There’s a huge range of tapestry needles out there, from the big blue plastic ones to the small metal ones. Some have bent tips, while others have more pointy tips.
I like to keep a range of sizes in my bag, because the larger needles aren’t well-suited to weaving in ends on projects with a really fine gauge, like socks. Here are some of my favorite needles that I carry all the time.
Often times, a project a pattern will say to knit for a certain length or until your project reaches a certain measurement. That’s useful because it allows for slight differences in row gauge, but it can be tricky if you don’t have some thing to measure your project with.
Having a small, retractable measuring tape helps a lot.
A quick note about vintage tape measures: I love buying vintage, but unless the tape measure itself is metal, I wouldn’t buy a vintage tape measure. That’s because fabric can stretch and distort over time. The older the cloth tape measure is, the less likely it is to still be accurate.
Now, this isn’t the only list of knitting tools out there, and a lot of the lists recommend having stitch holders. I’ll be honest: I don’t like stitch holders. I think they’re bulky and stiff, and I don’t like the way they sit in my project.
Instead, I like to put my stitches onto scrap yarn. This is another reason I always have a darning needle in my bag. I keep a few different scrap yarns in a few different weights in my project bag, so that no matter what I’m working on, I have yarn that I can use for holding thumb stitches, sleeves, or whatever else I need to hold.
When you are moving your stitches onto scrap yarn, make sure to use a scrap yarn that is a slightly lighter weight than the yarn you using for your project. Then it’ll slide in and out of the stitches more easily.
People usually recommend keeping a crochet hook in a project bag for fixing drop stitches, but I actually use mine for a totally different purpose.
I like to crochet my bobbles in my projects. This means whenever I have a project with bobbles on it, which is often, I need to have a crochet hook handy. I usually keep a few different crochet hooks in a few different sizes in my bag, so that no matter what happens, I am ready.
Of course, you can also use your crochet hook to help pick up dropped stitches. If you’re like me, though, you might find that it’s just as easy to help ladder that stitch back up using your two knitting needles.
Gauge Finder/Needle Sizer
I have a combination tool that I carry everywhere with me to make sure I’m using the right size needles and to measure my gauge swatches. It’s a lightweight little metal thing, and it’s super helpful. I use it to make sure I swap out the right needles when I need to (I’ve worn away the printed numbers on my interchangeable needles) and to periodically check my gauge as I work.
These are great knitting tools that help make sure your project turns out the size you expect it to.
They come in all shapes and sizes, from the plain metal to the fanciful.

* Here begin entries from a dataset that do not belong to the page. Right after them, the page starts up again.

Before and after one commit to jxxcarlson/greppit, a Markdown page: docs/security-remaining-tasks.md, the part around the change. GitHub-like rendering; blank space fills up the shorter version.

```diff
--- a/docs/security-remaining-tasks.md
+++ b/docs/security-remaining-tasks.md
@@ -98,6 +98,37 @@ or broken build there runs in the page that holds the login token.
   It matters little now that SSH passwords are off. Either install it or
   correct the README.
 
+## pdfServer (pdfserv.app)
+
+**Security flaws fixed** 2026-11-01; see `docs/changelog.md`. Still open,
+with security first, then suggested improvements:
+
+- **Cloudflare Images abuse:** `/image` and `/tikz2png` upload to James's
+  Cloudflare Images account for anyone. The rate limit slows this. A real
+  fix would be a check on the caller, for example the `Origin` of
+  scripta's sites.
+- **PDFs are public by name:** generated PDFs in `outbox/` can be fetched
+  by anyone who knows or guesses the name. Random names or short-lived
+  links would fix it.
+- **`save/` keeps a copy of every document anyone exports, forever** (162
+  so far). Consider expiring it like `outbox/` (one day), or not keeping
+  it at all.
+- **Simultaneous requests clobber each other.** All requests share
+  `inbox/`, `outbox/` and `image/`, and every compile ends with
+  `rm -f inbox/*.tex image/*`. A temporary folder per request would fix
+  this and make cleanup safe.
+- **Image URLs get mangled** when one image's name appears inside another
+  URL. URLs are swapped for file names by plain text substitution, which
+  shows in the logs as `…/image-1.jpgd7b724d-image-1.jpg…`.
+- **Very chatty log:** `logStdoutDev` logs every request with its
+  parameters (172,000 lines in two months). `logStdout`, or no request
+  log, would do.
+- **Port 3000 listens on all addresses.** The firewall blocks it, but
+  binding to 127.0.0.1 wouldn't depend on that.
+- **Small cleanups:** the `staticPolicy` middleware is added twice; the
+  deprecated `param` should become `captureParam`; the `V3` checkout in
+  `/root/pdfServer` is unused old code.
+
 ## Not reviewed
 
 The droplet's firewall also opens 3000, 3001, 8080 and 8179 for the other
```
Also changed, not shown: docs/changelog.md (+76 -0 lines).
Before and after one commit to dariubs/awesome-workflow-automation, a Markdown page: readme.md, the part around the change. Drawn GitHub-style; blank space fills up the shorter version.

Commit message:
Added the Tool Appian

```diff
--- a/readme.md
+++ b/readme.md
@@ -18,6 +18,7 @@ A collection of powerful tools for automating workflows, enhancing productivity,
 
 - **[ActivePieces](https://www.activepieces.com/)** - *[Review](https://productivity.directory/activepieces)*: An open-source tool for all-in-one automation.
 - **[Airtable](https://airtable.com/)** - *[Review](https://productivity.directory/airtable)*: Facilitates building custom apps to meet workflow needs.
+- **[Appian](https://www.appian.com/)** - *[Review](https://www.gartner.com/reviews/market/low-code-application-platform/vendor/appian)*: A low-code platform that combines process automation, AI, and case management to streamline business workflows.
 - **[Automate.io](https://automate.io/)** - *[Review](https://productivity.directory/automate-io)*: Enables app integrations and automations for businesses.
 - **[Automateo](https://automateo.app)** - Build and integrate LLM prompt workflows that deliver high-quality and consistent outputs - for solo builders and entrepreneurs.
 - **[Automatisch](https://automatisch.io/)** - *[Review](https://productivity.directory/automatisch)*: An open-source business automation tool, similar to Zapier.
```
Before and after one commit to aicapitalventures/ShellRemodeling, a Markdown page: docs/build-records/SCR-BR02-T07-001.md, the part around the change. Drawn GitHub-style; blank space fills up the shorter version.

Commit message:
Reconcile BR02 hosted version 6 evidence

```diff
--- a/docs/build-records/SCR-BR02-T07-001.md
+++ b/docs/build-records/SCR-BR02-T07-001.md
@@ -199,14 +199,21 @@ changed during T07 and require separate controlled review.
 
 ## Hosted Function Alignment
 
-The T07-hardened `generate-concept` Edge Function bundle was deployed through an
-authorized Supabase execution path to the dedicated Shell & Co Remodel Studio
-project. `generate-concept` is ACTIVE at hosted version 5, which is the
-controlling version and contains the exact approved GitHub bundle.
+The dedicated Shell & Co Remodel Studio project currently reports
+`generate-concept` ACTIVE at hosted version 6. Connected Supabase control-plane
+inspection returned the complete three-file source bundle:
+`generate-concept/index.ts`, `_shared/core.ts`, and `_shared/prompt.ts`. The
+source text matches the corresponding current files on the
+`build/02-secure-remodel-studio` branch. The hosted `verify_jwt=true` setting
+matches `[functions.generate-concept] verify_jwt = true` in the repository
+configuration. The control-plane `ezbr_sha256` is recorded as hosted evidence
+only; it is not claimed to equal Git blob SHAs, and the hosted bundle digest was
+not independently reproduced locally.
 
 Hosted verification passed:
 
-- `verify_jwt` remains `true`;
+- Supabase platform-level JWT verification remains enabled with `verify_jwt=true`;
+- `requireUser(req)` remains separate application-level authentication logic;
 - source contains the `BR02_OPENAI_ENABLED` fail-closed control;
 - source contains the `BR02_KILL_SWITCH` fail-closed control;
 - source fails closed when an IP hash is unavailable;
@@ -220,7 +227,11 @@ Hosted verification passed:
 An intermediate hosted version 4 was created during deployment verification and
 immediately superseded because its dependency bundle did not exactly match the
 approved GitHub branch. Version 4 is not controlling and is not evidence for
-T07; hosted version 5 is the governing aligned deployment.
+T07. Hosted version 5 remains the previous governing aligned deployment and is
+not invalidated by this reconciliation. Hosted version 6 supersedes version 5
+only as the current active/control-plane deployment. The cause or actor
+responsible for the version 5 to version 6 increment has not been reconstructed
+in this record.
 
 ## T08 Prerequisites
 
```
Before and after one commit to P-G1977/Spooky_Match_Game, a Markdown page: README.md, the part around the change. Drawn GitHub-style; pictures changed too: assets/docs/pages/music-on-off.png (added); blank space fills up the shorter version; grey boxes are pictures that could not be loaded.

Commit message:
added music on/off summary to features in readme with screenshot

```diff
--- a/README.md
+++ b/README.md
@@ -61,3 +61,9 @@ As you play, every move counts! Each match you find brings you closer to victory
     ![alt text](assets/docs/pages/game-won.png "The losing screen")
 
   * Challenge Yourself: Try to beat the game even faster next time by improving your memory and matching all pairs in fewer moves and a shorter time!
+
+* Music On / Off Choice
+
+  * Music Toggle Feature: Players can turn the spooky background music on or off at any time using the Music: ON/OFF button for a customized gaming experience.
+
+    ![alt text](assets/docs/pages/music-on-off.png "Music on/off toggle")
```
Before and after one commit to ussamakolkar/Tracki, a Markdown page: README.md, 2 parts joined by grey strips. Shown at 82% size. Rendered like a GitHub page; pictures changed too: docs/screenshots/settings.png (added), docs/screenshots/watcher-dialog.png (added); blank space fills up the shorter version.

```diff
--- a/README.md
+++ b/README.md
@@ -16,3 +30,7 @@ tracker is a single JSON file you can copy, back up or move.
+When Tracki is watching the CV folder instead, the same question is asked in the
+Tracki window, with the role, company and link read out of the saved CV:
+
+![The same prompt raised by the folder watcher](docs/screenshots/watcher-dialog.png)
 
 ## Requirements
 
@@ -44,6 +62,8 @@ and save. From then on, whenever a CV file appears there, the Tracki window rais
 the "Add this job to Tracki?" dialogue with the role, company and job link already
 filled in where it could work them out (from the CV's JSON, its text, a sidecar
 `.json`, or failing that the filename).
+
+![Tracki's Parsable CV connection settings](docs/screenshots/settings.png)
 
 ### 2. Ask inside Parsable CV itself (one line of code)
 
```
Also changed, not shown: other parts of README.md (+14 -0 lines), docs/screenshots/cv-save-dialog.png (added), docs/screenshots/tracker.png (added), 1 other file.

Here are some fun ones I found!
There are a few sensory experiences I like less than the feeling of yarn snagging on my dry skin in the winter time. I try to keep hand cream in my knitting bag so that if my hands are too dry, I can fix the problem and keep on stitching. I love the Sewrella hand cream (affiliate link), which is light and smooth but very hydrating. For really drastic situations, you might want to try this Eucerin cream (affiliate link).
An Emery Board
Along with yarn snagging on dry skin, yarn snagging on jagged nails is right up there on the horrible sensory experiences list. If I don’t have something to file it down, I tend to eventually bite the nail off in frustration, and that’s just not a good long-term solution. Emery boards will help fix the problem with less drastic measures.
If you have other knitting tools you love and never leave home without, I’d be thrilled to hear about them. Drop a note in the comments section!